> _What you are asked to do_: Across the listing below, count the lines containing "README". Give nothing but the number.
##### Data supplied
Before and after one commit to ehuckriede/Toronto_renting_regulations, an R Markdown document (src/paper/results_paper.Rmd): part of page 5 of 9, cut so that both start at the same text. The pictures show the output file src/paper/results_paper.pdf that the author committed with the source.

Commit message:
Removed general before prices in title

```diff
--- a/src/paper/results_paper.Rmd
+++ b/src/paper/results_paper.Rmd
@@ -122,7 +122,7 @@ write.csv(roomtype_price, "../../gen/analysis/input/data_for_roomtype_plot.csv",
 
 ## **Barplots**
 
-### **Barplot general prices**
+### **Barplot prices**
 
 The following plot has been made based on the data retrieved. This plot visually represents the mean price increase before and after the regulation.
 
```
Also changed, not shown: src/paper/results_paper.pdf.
##########
##### Data supplied
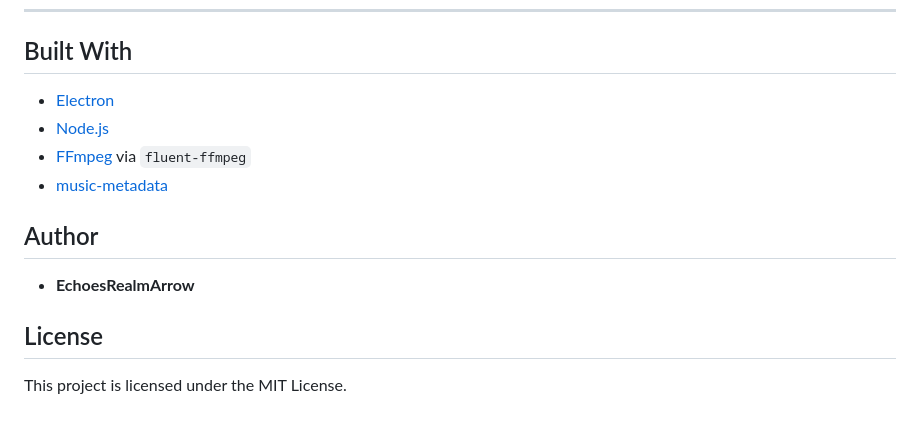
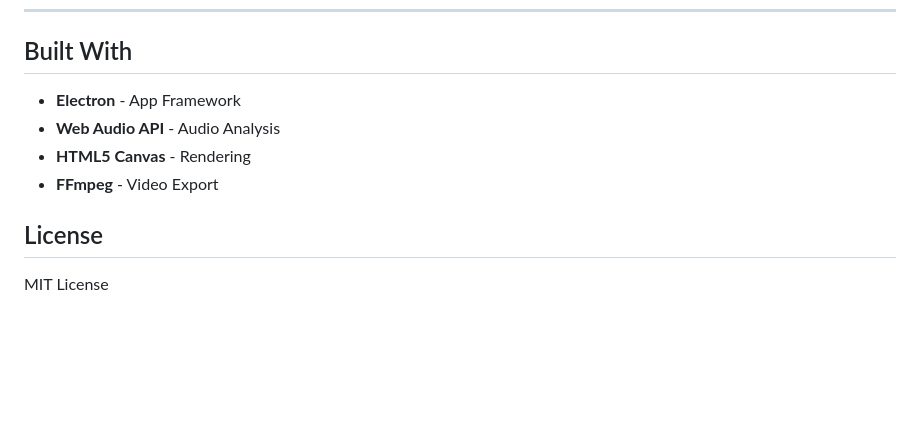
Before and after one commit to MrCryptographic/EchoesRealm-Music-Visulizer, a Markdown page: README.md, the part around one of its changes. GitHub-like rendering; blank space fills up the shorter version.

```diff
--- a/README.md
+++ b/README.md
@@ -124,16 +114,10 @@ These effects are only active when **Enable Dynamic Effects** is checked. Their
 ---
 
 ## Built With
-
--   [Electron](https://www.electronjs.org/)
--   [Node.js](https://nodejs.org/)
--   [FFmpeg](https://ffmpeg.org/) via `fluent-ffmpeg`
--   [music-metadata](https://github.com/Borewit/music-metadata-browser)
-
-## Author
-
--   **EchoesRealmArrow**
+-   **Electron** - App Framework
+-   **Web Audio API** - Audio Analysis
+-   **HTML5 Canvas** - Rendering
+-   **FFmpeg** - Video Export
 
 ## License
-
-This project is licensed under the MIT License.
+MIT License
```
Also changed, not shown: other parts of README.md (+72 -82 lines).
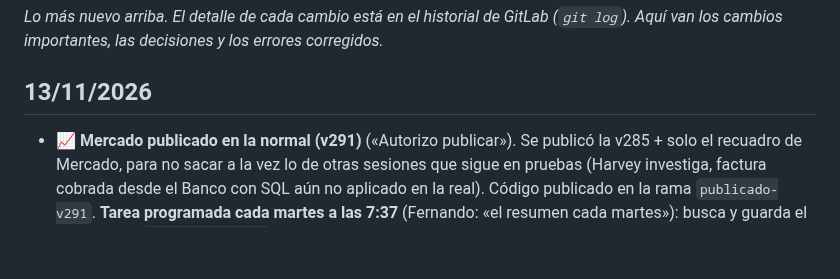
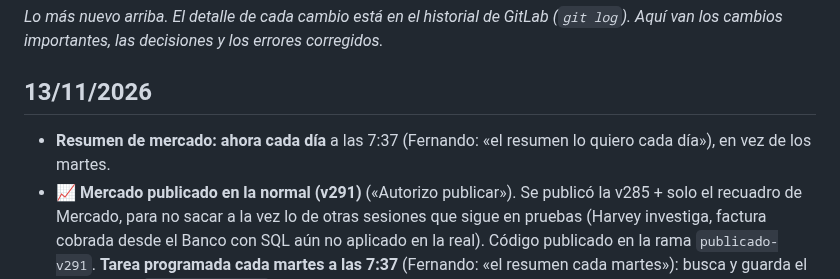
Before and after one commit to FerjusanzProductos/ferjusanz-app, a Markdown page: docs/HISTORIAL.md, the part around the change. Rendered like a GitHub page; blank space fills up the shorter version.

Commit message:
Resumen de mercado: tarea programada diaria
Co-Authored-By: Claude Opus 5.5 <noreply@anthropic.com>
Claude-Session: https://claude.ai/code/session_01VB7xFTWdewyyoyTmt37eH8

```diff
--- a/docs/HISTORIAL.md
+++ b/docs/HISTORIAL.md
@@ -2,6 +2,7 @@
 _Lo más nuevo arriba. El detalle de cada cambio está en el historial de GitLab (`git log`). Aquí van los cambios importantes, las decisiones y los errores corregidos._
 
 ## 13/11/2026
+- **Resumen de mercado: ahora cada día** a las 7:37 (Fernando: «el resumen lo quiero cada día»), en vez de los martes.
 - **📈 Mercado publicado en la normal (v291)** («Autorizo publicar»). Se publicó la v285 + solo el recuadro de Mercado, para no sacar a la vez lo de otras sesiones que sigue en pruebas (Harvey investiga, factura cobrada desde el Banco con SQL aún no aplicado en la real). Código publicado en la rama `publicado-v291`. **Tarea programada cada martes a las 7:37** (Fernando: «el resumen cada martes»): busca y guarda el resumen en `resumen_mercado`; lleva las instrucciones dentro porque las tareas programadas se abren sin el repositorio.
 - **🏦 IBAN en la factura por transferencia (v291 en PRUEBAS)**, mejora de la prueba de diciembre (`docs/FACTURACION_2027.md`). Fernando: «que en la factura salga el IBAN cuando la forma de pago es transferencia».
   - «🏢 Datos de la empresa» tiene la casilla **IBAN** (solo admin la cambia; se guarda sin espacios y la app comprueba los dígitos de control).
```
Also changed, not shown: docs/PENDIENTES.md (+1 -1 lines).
##########
##### Data supplied
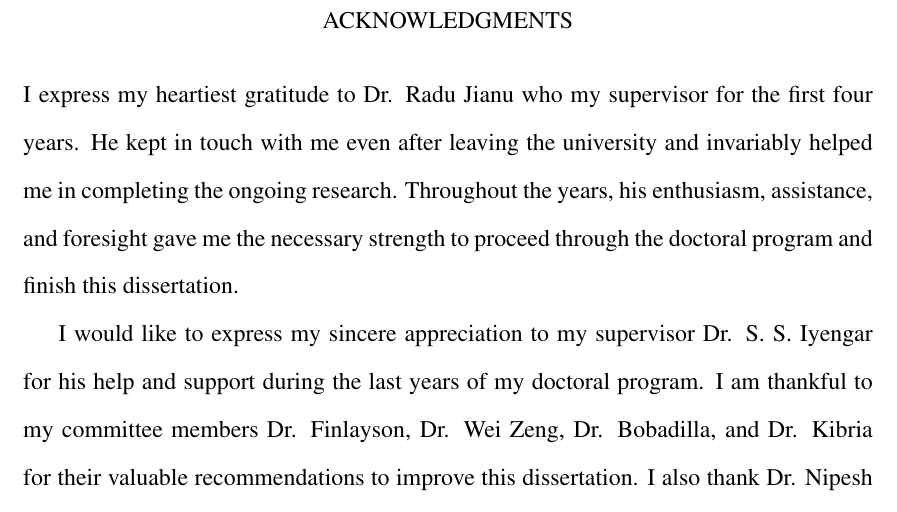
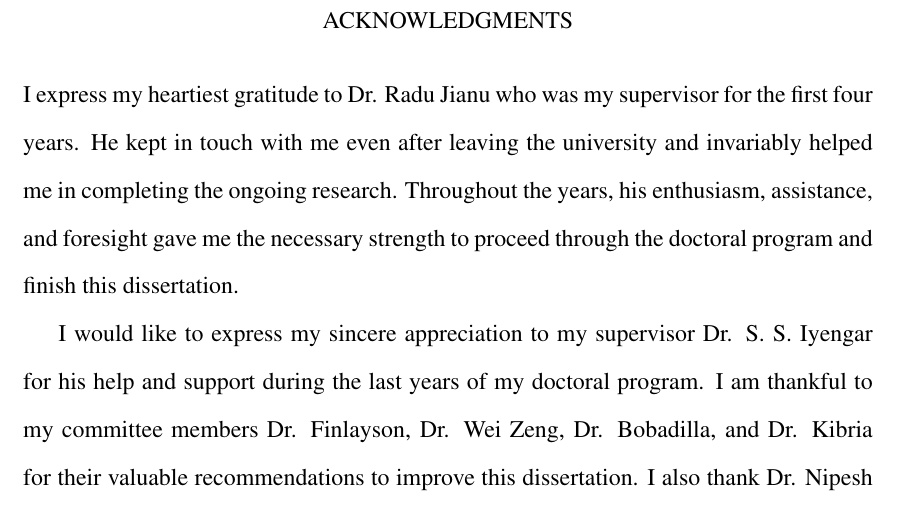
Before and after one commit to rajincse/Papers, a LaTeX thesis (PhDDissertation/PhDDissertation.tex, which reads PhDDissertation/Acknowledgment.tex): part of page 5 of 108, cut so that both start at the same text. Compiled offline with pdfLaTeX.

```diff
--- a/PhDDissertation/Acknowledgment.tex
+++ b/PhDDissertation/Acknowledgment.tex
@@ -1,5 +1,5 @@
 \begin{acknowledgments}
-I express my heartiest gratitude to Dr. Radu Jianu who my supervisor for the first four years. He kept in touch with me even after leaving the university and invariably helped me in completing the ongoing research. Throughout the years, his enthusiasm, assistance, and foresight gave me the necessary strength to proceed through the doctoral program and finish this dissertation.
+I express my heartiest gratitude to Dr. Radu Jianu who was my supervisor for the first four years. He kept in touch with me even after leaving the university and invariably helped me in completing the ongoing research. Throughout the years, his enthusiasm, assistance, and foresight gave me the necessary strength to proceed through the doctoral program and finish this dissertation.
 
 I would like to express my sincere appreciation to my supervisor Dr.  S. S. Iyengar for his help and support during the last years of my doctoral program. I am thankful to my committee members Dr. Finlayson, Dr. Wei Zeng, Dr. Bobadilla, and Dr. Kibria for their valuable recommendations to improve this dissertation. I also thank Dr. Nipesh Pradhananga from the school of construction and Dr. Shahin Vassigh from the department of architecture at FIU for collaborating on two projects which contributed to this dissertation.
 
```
##########
> _Result below_: 4